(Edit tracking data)
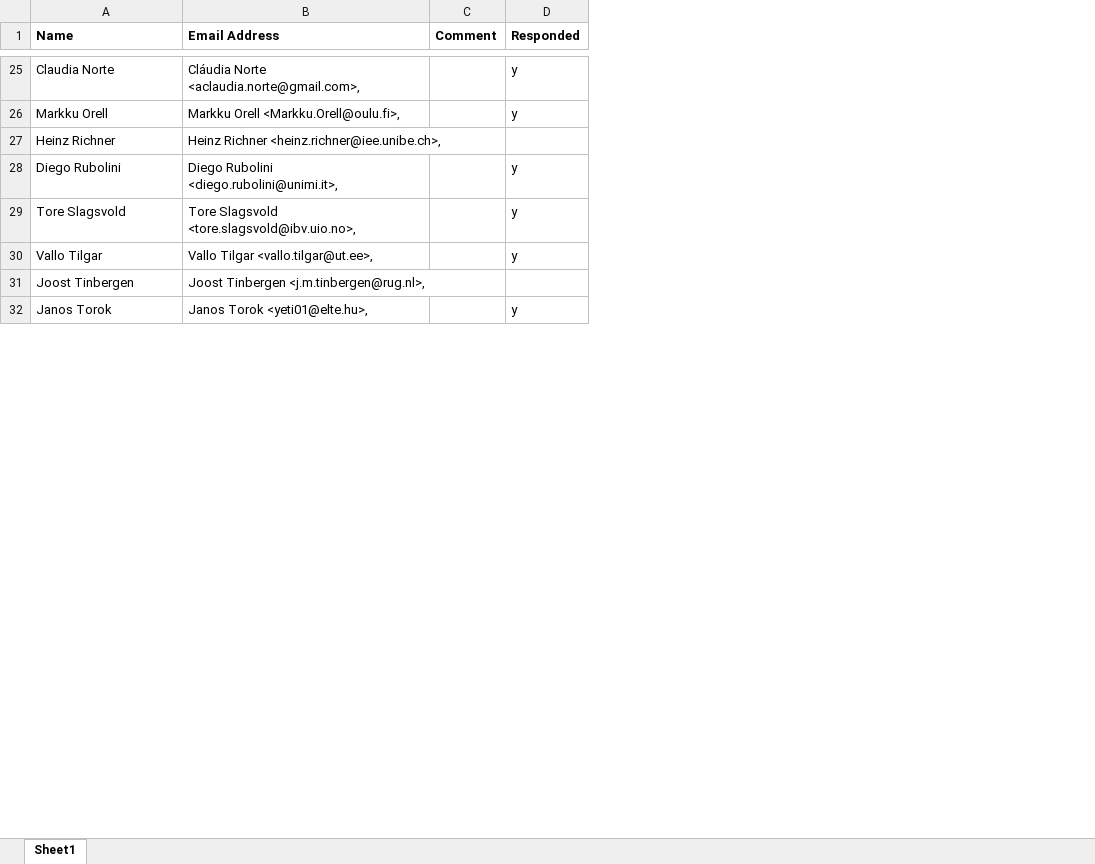
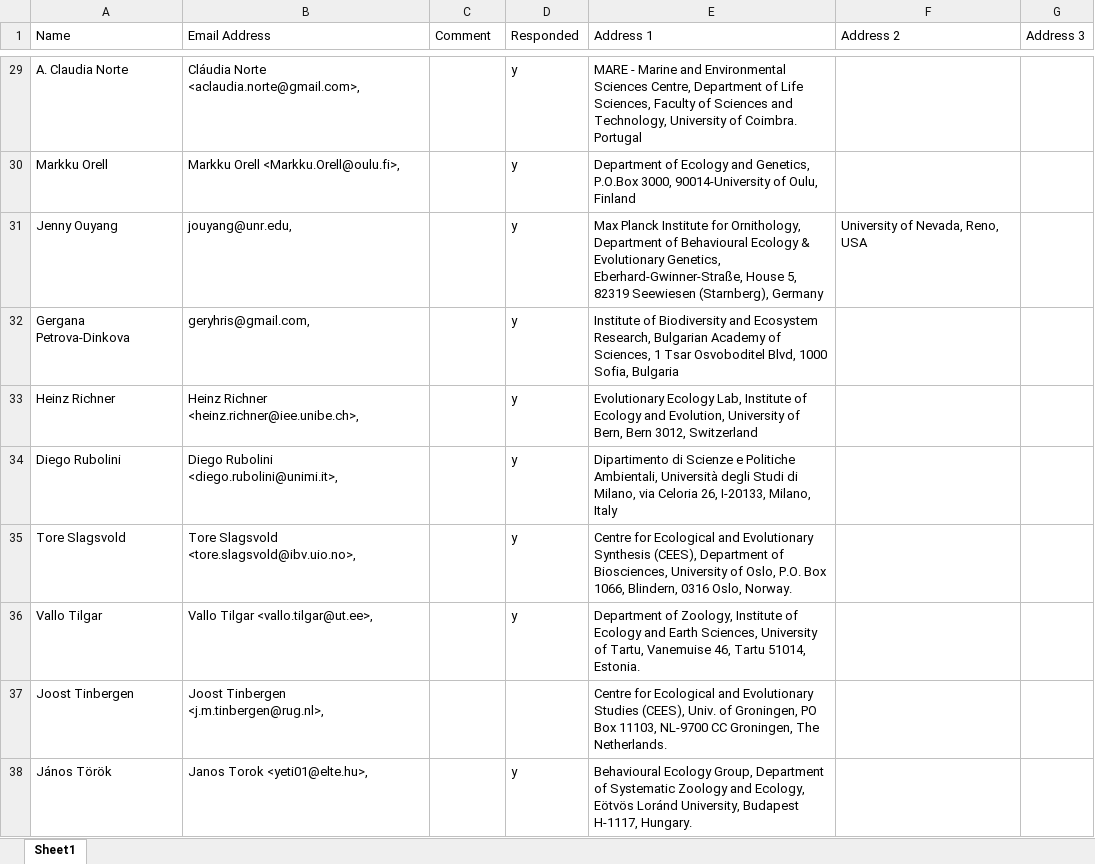
Before and after one commit to lgs85/SpurginBosse_Hapmap, an Excel workbook: Manuscript/Contributors.xlsx, sheet Sheet1, drawn as a sheet; only a part is shown, gaps mark what is left out; values as stored, in another font and other column widths than the file's, no borders; addresses are those after the commit; the diff covers the shown part only; the diff names each change by its address in the sheet, - before the commit and + after, or states it on an @@ line.

```diff
--- a/Manuscript/Contributors.xlsx (sheet Sheet1)
+++ b/Manuscript/Contributors.xlsx (sheet Sheet1)
+column E (Address 1), rows 29-30: MARE - Marine and Environmental Sciences Centre, Department of Life Sciences, Faculty of Sciences and Technology, University of Coimbra. Portugal | Department of Ecology and Genetics, P.O.Box 3000, 90014-University of Oulu, Finland; rows 33-38: Evolutionary Ecology Lab, Institute of Ecology and Evolution, University of Bern, Bern 3012, Switzerland | Dipartimento di Scienze e Politiche Ambientali, Università degli Studi di Milano, via Celoria 26, I-20133, Milano, Italy | Centre for Ecological and Evolutionary Synthesis (CEES), Department of Biosciences, University of Oslo, P.O. Box 1066, Blindern, 0316 Oslo, Norway. | Department of Zoology, Institute of Ecology and Earth Sciences, University of Tartu, Vanemuise 46, Tartu 51014, Estonia. | Centre for Ecological and Evolutionary Studies (CEES), Univ. of Groningen, PO Box 11103, NL-9700 CC Groningen, The Netherlands. | Behavioural Ecology Group, Department of Systematic Zoology and Ecology, Eötvös Loránd University, Budapest H-1117, Hungary.
+column F (Address 2), empty
+column G (Address 3), empty
-A1:D1 bold: on
+A1:D1 bold: off
-A29 (Name): Claudia Norte
+A29 (Name): A. Claudia Norte
+row 31: Jenny Ouyang | jouyang@unr.edu, |  | y | Max Planck Institute for Ornithology, Department of Behavioural Ecology & Evolutionary Genetics, Eberhard-Gwinner-Straße, House 5, 82319 Seewiesen (Starnberg), Germany | University of Nevada, Reno, USA
@@ row 39 moved to row 32: Gergana Petrova-Dinkova @@
-D33 (Responded): (empty)
+D33 (Responded): y
-A38 (Name): Janos Torok
+A38 (Name): János Török
```
Also changed, not shown: 5 added rows, 5 removed rows, 3 moved rows and 7 edited cells elsewhere in this sheet, 3 other files.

## THE TASK:
Only the pictures are to be omitted; the records above must otherwise be reproduced exactly.

## EXERCISE OUTPUT:
Before and after one commit to lgs85/SpurginBosse_Hapmap, an Excel workbook: Manuscript/Contributors.xlsx, sheet Sheet1, drawn as a sheet; only a part is shown, gaps mark what is left out; values as stored, in another font and other column widths than the file's, no borders; addresses are those after the commit; the diff covers the shown part only; the diff names each change by its address in the sheet, - before the commit and + after, or states it on an @@ line.

```diff
--- a/Manuscript/Contributors.xlsx (sheet Sheet1)
+++ b/Manuscript/Contributors.xlsx (sheet Sheet1)
+column E (Address 1), rows 29-30: MARE - Marine and Environmental Sciences Centre, Department of Life Sciences, Faculty of Sciences and Technology, University of Coimbra. Portugal | Department of Ecology and Genetics, P.O.Box 3000, 90014-University of Oulu, Finland; rows 33-38: Evolutionary Ecology Lab, Institute of Ecology and Evolution, University of Bern, Bern 3012, Switzerland | Dipartimento di Scienze e Politiche Ambientali, Università degli Studi di Milano, via Celoria 26, I-20133, Milano, Italy | Centre for Ecological and Evolutionary Synthesis (CEES), Department of Biosciences, University of Oslo, P.O. Box 1066, Blindern, 0316 Oslo, Norway. | Department of Zoology, Institute of Ecology and Earth Sciences, University of Tartu, Vanemuise 46, Tartu 51014, Estonia. | Centre for Ecological and Evolutionary Studies (CEES), Univ. of Groningen, PO Box 11103, NL-9700 CC Groningen, The Netherlands. | Behavioural Ecology Group, Department of Systematic Zoology and Ecology, Eötvös Loránd University, Budapest H-1117, Hungary.
+column F (Address 2), empty
+column G (Address 3), empty
-A1:D1 bold: on
+A1:D1 bold: off
-A29 (Name): Claudia Norte
+A29 (Name): A. Claudia Norte
+row 31: Jenny Ouyang | jouyang@unr.edu, |  | y | Max Planck Institute for Ornithology, Department of Behavioural Ecology & Evolutionary Genetics, Eberhard-Gwinner-Straße, House 5, 82319 Seewiesen (Starnberg), Germany | University of Nevada, Reno, USA
@@ row 39 moved to row 32: Gergana Petrova-Dinkova @@
-D33 (Responded): (empty)
+D33 (Responded): y
-A38 (Name): Janos Torok
+A38 (Name): János Török
```
Also changed, not shown: 5 added rows, 5 removed rows, 3 moved rows and 7 edited cells elsewhere in this sheet, 3 other files.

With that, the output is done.